Start of Block

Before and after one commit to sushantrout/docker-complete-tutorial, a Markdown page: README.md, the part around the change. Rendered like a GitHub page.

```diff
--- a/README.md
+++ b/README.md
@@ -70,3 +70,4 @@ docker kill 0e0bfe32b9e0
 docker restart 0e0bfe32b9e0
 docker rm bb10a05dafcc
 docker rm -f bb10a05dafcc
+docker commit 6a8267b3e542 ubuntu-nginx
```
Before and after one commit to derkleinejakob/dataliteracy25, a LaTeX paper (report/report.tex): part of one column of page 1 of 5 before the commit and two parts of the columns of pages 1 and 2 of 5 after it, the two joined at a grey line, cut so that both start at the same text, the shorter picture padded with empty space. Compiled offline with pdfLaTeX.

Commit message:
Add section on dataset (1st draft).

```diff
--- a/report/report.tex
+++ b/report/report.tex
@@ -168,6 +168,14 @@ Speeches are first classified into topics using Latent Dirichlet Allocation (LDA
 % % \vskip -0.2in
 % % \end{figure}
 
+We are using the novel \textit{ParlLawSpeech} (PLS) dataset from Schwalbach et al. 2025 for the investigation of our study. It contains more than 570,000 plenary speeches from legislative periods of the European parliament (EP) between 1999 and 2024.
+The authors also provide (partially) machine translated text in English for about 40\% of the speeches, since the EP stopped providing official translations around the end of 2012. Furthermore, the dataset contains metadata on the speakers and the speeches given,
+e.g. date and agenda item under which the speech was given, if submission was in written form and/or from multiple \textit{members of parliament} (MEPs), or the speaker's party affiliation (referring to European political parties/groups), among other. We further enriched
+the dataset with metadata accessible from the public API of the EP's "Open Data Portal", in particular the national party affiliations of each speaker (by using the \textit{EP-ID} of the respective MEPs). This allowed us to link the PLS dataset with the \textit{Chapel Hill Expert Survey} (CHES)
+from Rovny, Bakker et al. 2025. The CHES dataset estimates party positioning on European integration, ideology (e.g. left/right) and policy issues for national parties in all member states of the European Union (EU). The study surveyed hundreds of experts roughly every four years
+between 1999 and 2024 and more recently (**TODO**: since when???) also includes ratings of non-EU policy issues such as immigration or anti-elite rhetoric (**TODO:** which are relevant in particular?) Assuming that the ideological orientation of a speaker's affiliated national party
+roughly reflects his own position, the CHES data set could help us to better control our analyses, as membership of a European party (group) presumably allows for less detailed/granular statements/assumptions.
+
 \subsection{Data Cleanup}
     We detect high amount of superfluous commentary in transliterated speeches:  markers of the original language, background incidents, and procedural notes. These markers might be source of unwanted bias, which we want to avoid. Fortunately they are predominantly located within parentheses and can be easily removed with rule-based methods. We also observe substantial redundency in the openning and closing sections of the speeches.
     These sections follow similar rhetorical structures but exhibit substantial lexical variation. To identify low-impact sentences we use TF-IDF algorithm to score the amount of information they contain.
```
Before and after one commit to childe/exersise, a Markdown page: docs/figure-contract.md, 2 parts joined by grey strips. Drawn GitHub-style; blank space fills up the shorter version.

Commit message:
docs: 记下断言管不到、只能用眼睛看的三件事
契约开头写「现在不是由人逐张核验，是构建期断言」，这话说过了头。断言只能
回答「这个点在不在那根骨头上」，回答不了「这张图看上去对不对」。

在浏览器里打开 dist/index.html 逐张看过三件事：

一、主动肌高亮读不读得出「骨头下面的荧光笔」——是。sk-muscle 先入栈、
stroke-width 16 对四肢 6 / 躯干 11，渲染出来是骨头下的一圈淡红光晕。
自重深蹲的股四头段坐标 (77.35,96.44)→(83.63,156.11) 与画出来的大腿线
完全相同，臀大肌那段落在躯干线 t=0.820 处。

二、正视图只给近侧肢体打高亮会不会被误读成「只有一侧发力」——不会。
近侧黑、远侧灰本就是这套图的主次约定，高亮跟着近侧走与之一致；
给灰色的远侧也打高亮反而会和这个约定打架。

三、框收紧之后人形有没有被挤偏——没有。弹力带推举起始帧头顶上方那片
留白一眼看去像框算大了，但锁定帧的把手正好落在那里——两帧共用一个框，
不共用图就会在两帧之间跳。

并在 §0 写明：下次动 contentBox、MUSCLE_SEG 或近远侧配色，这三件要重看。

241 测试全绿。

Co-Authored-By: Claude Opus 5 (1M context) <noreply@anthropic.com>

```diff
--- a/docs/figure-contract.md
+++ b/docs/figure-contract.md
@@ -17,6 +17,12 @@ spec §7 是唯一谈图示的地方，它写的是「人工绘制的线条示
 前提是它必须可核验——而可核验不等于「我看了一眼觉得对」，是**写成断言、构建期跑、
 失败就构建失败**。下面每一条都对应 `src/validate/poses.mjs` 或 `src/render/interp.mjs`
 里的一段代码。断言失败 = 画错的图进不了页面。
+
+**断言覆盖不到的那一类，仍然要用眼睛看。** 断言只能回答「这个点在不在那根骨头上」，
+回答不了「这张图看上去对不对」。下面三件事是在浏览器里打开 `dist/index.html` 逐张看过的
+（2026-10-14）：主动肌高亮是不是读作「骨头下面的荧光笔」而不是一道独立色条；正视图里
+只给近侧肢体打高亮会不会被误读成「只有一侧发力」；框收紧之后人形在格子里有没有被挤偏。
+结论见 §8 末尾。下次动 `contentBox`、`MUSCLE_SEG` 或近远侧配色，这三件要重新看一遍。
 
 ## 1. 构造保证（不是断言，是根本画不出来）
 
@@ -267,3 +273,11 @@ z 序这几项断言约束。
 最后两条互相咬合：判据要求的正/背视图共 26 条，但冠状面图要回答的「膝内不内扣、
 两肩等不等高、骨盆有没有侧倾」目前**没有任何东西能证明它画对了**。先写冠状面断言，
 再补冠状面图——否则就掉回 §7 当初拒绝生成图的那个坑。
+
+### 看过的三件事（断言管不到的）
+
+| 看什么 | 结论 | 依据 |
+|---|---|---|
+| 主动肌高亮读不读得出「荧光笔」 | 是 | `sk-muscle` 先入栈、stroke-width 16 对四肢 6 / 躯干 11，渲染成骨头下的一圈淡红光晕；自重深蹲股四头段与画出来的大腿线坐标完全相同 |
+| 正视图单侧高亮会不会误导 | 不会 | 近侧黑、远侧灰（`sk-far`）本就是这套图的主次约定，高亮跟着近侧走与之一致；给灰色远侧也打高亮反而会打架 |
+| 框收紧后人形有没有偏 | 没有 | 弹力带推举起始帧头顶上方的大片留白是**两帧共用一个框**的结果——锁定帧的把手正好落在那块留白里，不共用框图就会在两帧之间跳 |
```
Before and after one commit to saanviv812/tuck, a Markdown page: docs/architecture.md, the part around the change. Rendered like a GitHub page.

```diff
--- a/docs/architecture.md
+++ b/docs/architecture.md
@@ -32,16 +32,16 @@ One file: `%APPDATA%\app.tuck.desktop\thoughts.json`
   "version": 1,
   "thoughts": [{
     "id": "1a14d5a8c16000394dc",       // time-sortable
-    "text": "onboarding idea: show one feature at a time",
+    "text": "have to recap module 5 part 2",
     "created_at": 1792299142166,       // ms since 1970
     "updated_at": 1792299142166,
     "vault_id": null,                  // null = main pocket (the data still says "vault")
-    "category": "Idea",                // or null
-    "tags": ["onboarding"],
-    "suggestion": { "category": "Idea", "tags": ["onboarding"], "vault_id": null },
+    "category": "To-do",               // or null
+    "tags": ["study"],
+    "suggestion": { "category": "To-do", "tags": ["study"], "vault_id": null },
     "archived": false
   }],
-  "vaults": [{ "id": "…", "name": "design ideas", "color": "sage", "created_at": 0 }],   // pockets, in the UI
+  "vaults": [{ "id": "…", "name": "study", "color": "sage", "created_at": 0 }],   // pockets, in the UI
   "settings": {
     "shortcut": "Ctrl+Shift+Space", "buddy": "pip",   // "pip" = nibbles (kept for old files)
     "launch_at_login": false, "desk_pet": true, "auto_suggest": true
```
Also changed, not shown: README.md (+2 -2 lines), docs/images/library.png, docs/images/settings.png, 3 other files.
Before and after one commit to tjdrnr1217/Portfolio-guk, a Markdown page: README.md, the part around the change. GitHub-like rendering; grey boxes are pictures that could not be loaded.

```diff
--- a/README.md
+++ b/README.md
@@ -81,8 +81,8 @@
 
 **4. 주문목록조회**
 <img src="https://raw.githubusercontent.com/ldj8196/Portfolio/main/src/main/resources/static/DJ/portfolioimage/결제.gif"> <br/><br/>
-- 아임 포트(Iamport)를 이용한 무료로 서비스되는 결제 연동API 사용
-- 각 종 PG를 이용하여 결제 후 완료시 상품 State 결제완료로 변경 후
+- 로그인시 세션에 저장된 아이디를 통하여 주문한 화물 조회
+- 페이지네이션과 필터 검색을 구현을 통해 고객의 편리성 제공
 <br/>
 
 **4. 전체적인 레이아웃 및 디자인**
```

End of Block

### Activity:
Scan the records above. Return every line with "dataset" in it.

### Task solution:
Add section on dataset (1st draft).
+We are using the novel \textit{ParlLawSpeech} (PLS) dataset from Schwalbach et al. 2025 for the investigation of our study. It contains more than 570,000 plenary speeches from legislative periods of the European parliament (EP) between 1999 and 2024.
+The authors also provide (partially) machine translated text in English for about 40\% of the speeches, since the EP stopped providing official translations around the end of 2012. Furthermore, the dataset contains metadata on the speakers and the speeches given,
+the dataset with metadata accessible from the public API of the EP's "Open Data Portal", in particular the national party affiliations of each speaker (by using the \textit{EP-ID} of the respective MEPs). This allowed us to link the PLS dataset with the \textit{Chapel Hill Expert Survey} (CHES)
+from Rovny, Bakker et al. 2025. The CHES dataset estimates party positioning on European integration, ideology (e.g. left/right) and policy issues for national parties in all member states of the European Union (EU). The study surveyed hundreds of experts roughly every four years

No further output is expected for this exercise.